This week's book giveaway is in the Big Data forum. We're giving away four copies of Elasticsearch in Action and have Radu Gheorghe & Matthew Lee Hinman on-line! See this thread for details.

It's dangerous to blindingly trust your system's pseudo random generator as far as encryption, simulation or statistics are concerned. This test is based on a theorem given by Ernesto Cesaro ( proof can be found in[KUNTH: the art of computer programming, 1998]).

I was testing it on Java SDK 1.4.2, always got an output of 3.0. But I caculated using the primCounter which given by this program with my pocket Caculator, the value is rather close to 3.1416....... Why didn't the program above print a longer double, but always simply 3.0? Thank you very much in advance. Regards, Ellen [ September 12, 2003: Message edited by: Ellen Zhao ]
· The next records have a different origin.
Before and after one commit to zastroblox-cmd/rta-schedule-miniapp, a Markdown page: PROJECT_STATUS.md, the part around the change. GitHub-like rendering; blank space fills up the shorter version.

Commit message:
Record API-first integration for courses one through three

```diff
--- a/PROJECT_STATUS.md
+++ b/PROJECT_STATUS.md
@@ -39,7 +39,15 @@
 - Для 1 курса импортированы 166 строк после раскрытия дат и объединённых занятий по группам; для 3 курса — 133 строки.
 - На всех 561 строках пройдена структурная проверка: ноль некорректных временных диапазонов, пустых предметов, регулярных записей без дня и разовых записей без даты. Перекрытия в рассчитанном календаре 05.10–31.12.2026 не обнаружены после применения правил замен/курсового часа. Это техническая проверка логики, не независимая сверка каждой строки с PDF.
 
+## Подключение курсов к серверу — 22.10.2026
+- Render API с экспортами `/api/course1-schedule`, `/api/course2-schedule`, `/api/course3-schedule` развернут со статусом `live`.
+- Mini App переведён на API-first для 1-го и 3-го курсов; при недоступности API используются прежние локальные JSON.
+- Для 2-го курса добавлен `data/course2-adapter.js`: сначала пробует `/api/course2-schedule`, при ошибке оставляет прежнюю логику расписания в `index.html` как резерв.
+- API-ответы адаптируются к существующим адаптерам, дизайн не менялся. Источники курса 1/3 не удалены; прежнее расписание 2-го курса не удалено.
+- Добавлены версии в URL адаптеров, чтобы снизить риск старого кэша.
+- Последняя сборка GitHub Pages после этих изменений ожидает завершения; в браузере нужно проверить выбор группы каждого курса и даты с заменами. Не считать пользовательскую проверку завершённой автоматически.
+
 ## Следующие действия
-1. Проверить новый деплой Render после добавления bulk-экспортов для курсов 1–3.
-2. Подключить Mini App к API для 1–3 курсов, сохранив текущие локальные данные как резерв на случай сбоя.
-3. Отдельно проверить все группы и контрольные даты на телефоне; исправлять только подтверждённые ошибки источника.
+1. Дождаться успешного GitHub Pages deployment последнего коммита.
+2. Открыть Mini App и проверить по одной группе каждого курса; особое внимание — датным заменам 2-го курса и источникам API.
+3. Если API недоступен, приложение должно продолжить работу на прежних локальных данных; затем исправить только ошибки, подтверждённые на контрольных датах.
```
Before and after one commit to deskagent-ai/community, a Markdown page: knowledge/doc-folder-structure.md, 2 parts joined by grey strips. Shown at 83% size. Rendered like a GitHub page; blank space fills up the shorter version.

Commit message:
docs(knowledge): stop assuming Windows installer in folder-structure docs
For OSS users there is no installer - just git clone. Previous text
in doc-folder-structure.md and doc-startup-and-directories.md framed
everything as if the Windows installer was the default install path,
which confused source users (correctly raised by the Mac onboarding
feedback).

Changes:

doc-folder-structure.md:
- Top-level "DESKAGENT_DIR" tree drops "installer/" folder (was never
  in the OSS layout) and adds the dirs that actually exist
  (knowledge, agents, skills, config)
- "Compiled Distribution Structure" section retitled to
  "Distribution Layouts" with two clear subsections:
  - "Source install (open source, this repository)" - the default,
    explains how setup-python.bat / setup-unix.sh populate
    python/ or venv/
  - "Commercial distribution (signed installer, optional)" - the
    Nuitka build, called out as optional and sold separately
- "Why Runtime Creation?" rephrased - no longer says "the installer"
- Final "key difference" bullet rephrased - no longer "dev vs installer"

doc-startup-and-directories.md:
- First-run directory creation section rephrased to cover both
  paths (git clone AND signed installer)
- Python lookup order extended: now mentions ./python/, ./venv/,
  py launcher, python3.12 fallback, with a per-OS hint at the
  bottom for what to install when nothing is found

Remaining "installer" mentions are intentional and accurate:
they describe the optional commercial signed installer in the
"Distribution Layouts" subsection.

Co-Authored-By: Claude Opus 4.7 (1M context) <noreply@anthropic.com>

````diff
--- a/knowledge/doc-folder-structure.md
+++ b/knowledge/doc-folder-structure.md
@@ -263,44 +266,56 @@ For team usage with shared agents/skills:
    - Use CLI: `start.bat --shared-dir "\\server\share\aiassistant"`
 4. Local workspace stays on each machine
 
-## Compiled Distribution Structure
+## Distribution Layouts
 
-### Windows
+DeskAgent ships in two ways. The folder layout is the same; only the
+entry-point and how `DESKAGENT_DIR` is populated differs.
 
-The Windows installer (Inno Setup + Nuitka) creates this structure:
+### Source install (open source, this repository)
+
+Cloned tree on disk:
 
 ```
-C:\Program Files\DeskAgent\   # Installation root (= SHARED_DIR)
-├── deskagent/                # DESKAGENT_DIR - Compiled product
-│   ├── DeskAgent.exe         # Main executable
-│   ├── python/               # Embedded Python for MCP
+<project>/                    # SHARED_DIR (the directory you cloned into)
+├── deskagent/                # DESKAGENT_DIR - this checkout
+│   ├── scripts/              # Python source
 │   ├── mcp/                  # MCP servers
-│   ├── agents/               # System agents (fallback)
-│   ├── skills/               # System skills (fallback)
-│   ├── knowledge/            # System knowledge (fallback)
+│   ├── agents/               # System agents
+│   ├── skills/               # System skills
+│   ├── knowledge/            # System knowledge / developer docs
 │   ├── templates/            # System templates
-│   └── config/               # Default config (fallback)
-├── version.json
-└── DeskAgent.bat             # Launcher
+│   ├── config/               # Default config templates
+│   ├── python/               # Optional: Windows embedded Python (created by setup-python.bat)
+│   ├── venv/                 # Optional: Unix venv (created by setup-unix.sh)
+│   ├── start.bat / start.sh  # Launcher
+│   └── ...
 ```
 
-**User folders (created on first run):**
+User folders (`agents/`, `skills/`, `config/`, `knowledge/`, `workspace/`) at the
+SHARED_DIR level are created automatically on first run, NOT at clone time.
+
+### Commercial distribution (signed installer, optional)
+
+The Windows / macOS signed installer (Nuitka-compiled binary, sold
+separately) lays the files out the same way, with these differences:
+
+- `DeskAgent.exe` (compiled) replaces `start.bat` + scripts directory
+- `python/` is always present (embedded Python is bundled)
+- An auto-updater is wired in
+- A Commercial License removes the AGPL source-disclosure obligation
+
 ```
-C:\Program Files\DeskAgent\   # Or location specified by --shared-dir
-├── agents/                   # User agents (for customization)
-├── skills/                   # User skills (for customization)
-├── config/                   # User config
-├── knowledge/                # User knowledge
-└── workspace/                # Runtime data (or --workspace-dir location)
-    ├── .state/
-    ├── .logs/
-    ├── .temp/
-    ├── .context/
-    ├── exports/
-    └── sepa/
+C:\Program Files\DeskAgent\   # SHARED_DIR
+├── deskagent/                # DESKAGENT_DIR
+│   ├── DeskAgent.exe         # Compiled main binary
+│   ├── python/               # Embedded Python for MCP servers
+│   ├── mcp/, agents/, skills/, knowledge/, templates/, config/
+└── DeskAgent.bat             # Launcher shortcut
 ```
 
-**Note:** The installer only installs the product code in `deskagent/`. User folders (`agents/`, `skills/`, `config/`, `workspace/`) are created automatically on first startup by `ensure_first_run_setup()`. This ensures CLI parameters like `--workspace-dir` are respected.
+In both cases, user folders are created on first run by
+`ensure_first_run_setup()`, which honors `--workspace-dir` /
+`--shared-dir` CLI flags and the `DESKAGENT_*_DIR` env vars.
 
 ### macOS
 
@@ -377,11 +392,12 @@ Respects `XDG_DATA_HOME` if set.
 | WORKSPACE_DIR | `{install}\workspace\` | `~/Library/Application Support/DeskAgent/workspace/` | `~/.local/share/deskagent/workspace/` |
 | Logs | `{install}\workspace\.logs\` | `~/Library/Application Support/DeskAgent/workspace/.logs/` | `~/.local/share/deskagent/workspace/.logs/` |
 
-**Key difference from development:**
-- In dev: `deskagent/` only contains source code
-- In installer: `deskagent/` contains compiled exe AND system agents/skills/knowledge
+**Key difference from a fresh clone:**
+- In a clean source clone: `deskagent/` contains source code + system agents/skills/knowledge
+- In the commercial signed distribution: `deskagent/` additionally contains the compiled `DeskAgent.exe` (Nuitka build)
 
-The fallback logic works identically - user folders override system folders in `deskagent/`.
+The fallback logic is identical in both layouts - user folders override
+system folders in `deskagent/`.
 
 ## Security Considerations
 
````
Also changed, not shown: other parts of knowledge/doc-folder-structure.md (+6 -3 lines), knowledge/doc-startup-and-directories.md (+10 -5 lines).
I think because you're truncating the value. In this expression: int temp = 6 * 100000 / primCounter; by using "int" for temp, you're effectively limiting the possible results to square roots of integers. Pi^2 is 9.7, rather far from an integer; it's getting truncated to 9, and so the printed result is 3. To fix, use this: double temp = 6.0 * 100000 / primCounter; (note the 6 being changed to 6.0, to make the numerator of this fraction be a double.) You should then get values which are, indeed, close to Pi!